The UK government’s Law Commission will soon begin reviewing the laws around the taking and sharing of “non-consensual intimate images” as part of its efforts to keep pace with technological developments.

“The review, which will be launched shortly, will consider a range of disturbing digital trends such as ‘cyber-flashing’ – when people receive unsolicited sexual images of someone over the phone – and ‘deepfake’ pornography – the degrading practice of superimposing an individual’s face onto pornographic photos or videos without consent,” the Ministry of Justice said.

The review starts July 1 2019, and will deliver its report in the summer of 2021, with a view to proposing new laws to cover offences, where required.

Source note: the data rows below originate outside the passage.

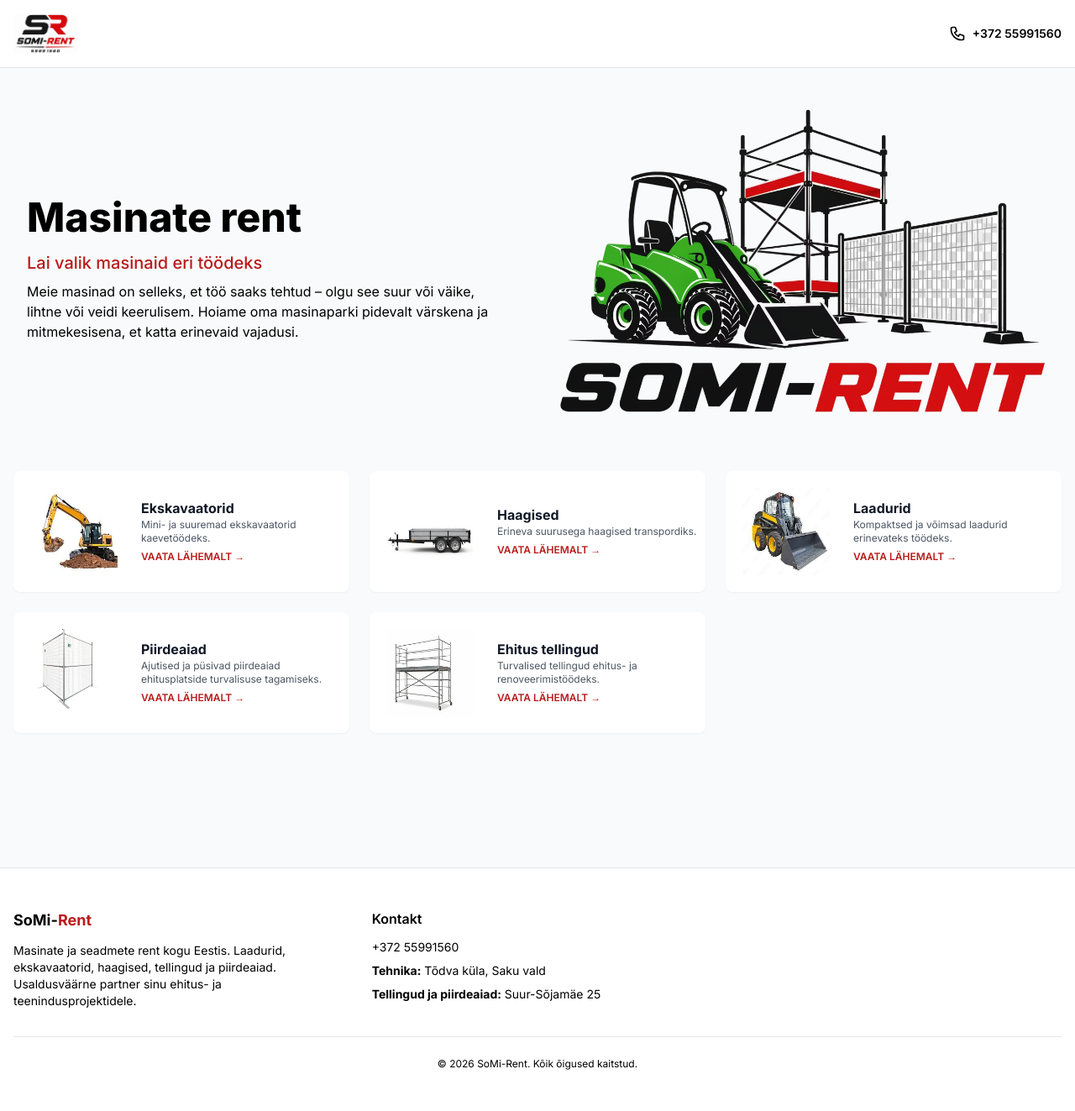
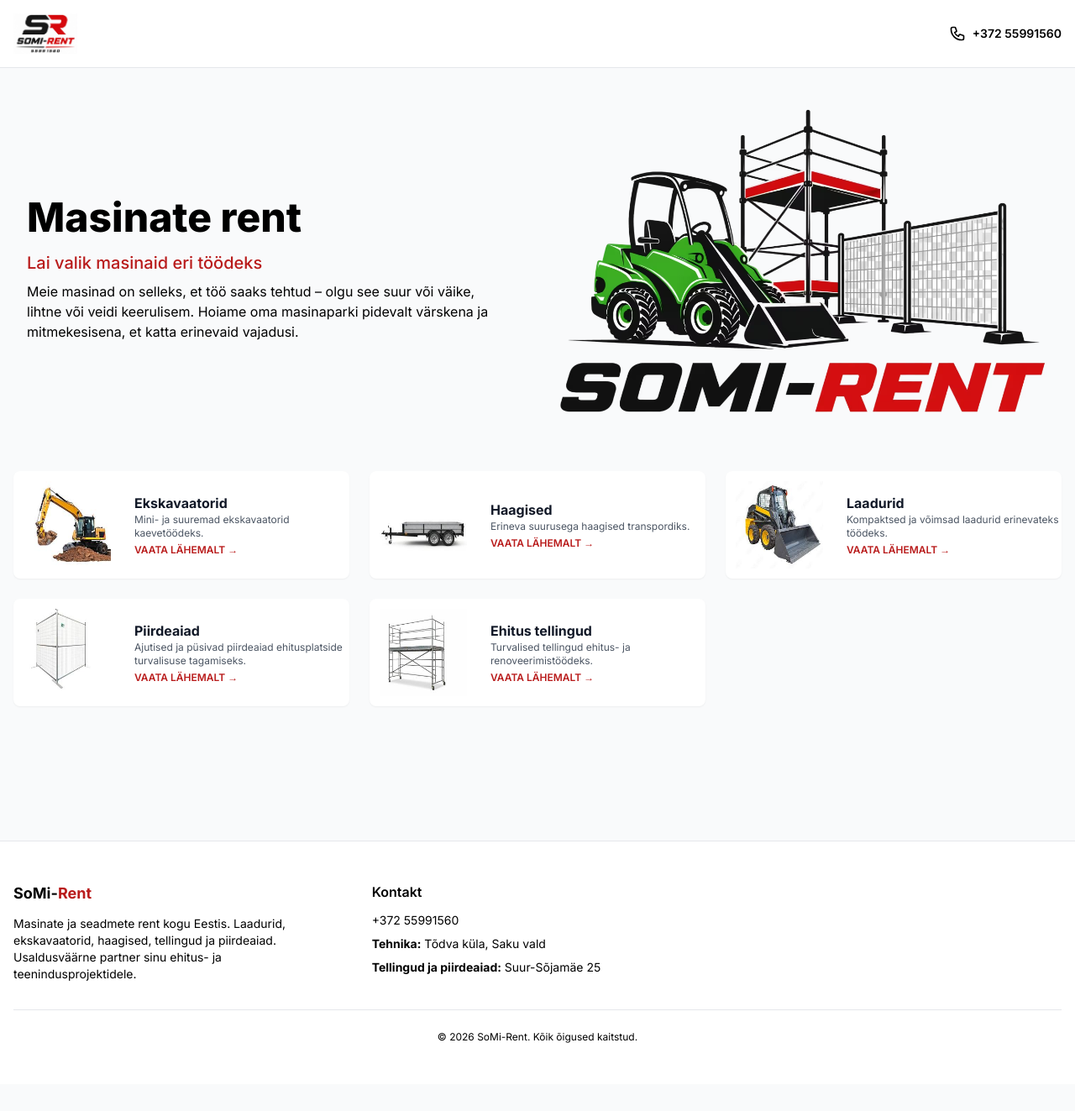
Before and after one commit to SoMi-Rent-OU/rendiportaal-homepage, a Jekyll site: the page built from index.markdown, in a window 1280 px wide. Shown: the whole page at 84% size. Built offline with Jekyll 4.4.1, drawn with Linux system fonts in a browser that asks for light colours; nearby versions of some CDN libraries; after the commit the page ends 1291 px from its top, so only the background shows below that.

Commit message:
reduce unneeded paddings

```diff
--- a/_layouts/home.html
+++ b/_layouts/home.html
@@ -24,7 +24,7 @@
     {% for product in site.products %}
       {% if product.layout == 'category' and product.hidden != true %}
         <li>
-          <a href="{{ product.url }}" class="flex bg-white h-full items-center gap-4 p-2 rounded-lg shadow-sm hover:shadow-md hover:bg-gray-50 transition group">
+          <a href="{{ product.url }}" class="flex bg-white h-full items-center gap-4 p-2 sm:p-0 rounded-lg shadow-sm hover:shadow-md hover:bg-gray-50 transition group">
             <div class="size-fit shrink-0 group-hover:scale-105 transition">
               <img src="/images/categories/{{ product.title | slugify }}.png" alt="{{ product.title }}" class="md:size-32 size-16 p-3">
             </div>
@@ -33,7 +33,9 @@
               {% if product.description %}
               <p class="text-xs text-gray-600 hidden sm:block">{{ product.description }}</p>
               {% endif %}
-              <span class="inline-block mt-1 text-xs font-semibold text-red-700">VAATA LÄHEMALT &rarr;</span>
+              <span class="block mt-1 text-xs font-semibold text-red-700">
+                VAATA LÄHEMALT &rarr;
+              </span>
             </div>
           </a>
         </li>
```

Revenge porn is already one area in which the UK government has already made its position explicit: it’s now a specific offence, as well as also falling under a range of broader Acts. The same is true of other similar offences, which often come under the Sexual Offences Act 2003, or Section 33 of the Criminal Justice and Courts Act.

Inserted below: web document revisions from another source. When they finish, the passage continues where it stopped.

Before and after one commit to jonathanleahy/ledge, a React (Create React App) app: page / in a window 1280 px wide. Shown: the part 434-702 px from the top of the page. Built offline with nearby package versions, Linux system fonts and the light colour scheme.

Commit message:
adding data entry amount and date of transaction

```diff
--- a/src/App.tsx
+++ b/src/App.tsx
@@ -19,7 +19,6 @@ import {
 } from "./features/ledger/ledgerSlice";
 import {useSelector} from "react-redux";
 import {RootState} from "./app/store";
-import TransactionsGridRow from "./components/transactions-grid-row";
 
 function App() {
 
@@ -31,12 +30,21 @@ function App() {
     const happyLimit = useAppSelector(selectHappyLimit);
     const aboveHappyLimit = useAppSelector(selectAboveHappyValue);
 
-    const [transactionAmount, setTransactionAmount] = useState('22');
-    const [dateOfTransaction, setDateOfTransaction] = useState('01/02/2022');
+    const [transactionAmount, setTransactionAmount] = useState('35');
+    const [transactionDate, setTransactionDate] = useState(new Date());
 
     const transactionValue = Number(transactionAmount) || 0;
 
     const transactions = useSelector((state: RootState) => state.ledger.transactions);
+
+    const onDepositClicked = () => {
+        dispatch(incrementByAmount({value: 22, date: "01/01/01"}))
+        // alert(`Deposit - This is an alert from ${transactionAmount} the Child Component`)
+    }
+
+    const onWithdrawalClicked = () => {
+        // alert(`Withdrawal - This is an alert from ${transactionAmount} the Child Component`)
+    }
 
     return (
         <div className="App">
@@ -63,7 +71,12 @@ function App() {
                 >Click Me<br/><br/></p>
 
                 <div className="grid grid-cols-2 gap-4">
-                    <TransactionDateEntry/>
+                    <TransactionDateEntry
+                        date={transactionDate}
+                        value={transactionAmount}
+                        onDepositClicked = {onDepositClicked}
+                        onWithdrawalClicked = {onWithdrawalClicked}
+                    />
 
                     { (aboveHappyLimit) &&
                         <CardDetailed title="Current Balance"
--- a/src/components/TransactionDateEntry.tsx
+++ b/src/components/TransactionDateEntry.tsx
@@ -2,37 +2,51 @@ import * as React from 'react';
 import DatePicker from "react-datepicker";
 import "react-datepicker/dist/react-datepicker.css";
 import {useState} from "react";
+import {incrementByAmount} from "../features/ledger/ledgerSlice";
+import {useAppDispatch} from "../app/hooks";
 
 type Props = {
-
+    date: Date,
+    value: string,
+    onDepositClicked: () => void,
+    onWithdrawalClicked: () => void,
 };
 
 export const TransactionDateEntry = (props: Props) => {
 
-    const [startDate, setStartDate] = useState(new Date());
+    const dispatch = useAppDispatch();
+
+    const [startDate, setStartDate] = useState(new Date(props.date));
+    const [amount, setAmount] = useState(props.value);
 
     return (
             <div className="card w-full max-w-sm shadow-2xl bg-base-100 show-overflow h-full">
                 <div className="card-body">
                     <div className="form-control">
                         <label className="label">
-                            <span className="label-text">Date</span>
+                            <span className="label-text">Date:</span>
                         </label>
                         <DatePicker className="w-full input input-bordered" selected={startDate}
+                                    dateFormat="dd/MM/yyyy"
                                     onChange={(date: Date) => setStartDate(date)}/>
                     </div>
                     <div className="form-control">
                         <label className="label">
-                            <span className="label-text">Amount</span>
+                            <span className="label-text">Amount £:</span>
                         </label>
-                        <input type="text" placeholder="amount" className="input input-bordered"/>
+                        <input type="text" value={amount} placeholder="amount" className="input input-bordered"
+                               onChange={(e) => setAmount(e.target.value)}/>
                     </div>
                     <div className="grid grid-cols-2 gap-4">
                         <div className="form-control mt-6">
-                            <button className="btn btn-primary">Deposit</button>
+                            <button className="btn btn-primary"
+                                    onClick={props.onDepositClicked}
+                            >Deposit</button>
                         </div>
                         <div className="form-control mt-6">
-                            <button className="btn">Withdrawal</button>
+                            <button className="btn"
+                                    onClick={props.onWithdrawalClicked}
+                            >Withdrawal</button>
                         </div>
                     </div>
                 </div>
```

Deepfake pornography, on the other hand, is a more nascent technology – and one that could pose significant problems to overcome in the future.

“No one should have to suffer the immense distress of having intimate images taken or shared without consent,” Justice Minister Paul Maynard said. “We are acting to make sure our laws keep pace with emerging technology and trends in these disturbing and humiliating crimes.”

The Ministry of Justice says that – in addition to the review – a public consultation will be launched seeking views from “victims, groups representing them, law enforcement, academics and anyone else with an interest in the issue”.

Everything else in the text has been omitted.